The last avatar of Vishnu to get an honorable mention here is the dwarf Vamana. As we might come to expect, a demon king had taken over the cosmos. This time his name was Bali, but he wasn’t so bad. He was the grandson of the pious Prahlada, the Vaishnava son of Hiranyakashipu. But still, that was just too much authority for one person to have. So, the diminutive Vamana requested that he could have as much land as his his little legs could cover in just three steps. Bali consented and Vamana suddenly grew to an immense size becoming the mighty Trivikrama, which means “Three Steps.” With his first step, he covered the world, with his second step he covered the heavens and netherworld, and with nowhere else to step, Bali offered his own head for the third and final step. The god was so impressed by this pious gesture that he renamed him Mahabali, meaning “The Great Bali,” and granted him immortality up in heavens.
So, one thing you could say that James Cameron got right in the movie Avatar is that the avatar in the film, Jake Sully, came to the Na’vi people in a time of great trouble. It wasn’t the character’s original intention to be their savior, but perhaps it was his destiny. Likewise, Cameron probably wasn’t even thinking of the original sacred context of the avatar when he scripted the film, but it makes for an interesting connection. And hopefully you’ve found our journey here not only enjoyable and educational, but maybe you can even impress your friends with some enlightening conversational insights as Avatar goes up for its 9 Oscar nominations at the 82nd Academy Awards on March 7th.
Be sure to check out the website at ancientartpodcast.org for the image gallery with image credits, the transcript with references, and lots of other fun stuff.

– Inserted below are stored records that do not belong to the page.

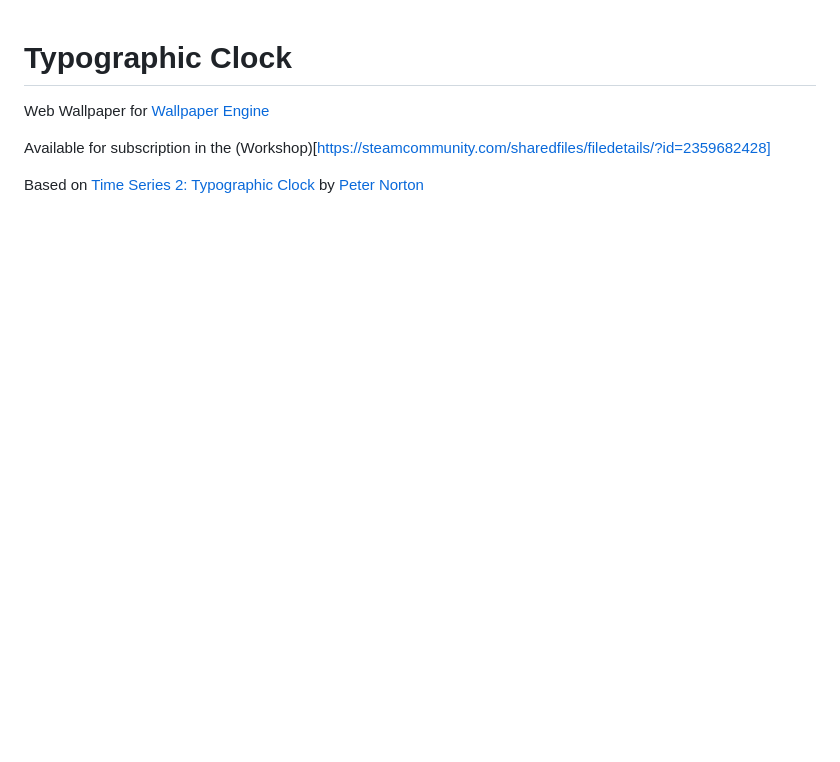
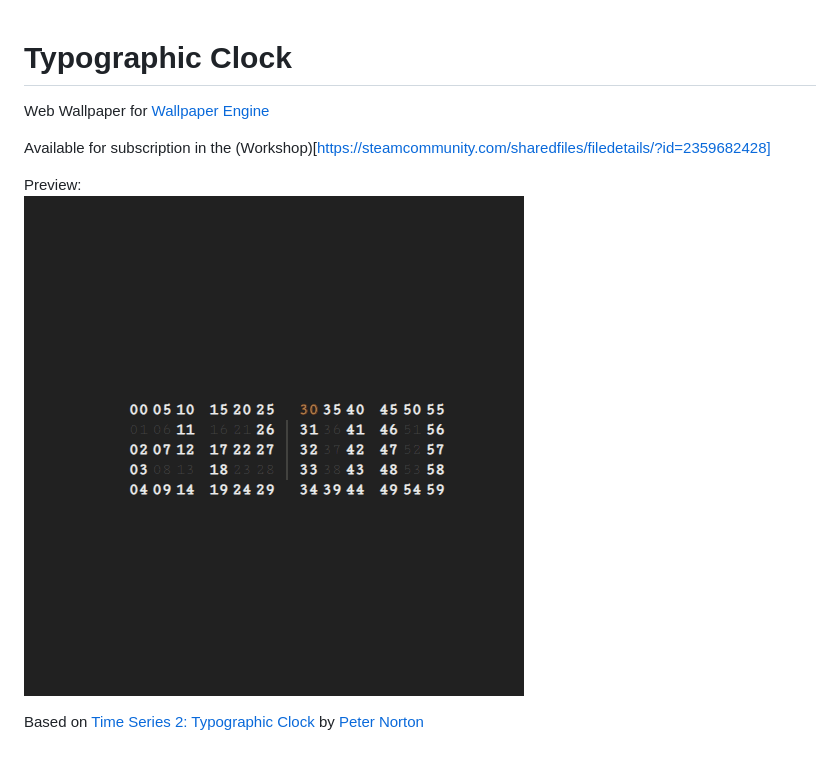
Before and after one commit to TurboLion/Typographic-Clock, a Markdown page: README.md, the part around the change. GitHub-like rendering; pictures changed too: 2200.gif (added); blank space fills up the shorter version.

Commit message:
Add gif preview

```diff
--- a/README.md
+++ b/README.md
@@ -3,4 +3,7 @@ Web Wallpaper for [Wallpaper Engine](https://store.steampowered.com/app/431960/W
 
 Available for subscription in the (Workshop)[https://steamcommunity.com/sharedfiles/filedetails/?id=2359682428]
 
+Preview:
+![Preview](./2200.gif)
+
 Based on [Time Series 2: Typographic Clock](https://codepen.io/graphilla/pen/zEZKpN) by [Peter Norton](https://codepen.io/graphilla)
```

I welcome your feedback and suggestions at email@example.com or with the online feedback form. I’d also love to get your comments on YouTube, in iTunes, or on the website, itself. You can follow me on Twitter at lucaslivingston and on Facebook at facebook.ancientartpodcast.org. Thanks for listening and see you next time on the Ancient Art Podcast.
©2010 Lucas Livingston, ancientartpodcast.org
 The Dasavatara of the Garuda Purana is a series instructions that Vishnu gave to his animal companion Garuda, whom we met back in episode 17 of the Ancient Art Podcast. For multiple lists of the avatars of Vishnu according to different scriptural traditions, see http://en.wikipedia.org/wiki/Avatar.
 The Gita According to Gandhi (4.7-8).
 “Daśāvatāra,” Wikipedia.
 “Gautama Buddha in Hinduism,” Wikipedia.
• “Krsna Will Accept You Anyway You Like.” Lecture given on March 31, 1974 by founder of ISKCON – A. C. Bhaktivedanta Swami Prabhupada.
• “Sri Dasavatara-stotra and Upaaya” (from Gita-govinda) by Jayadeva Gosvami.
 (Wendy Donniger) Wendy O’Flaherty, Origins of Evil in Hindu Mythology, University of California Press, 1976, page 203.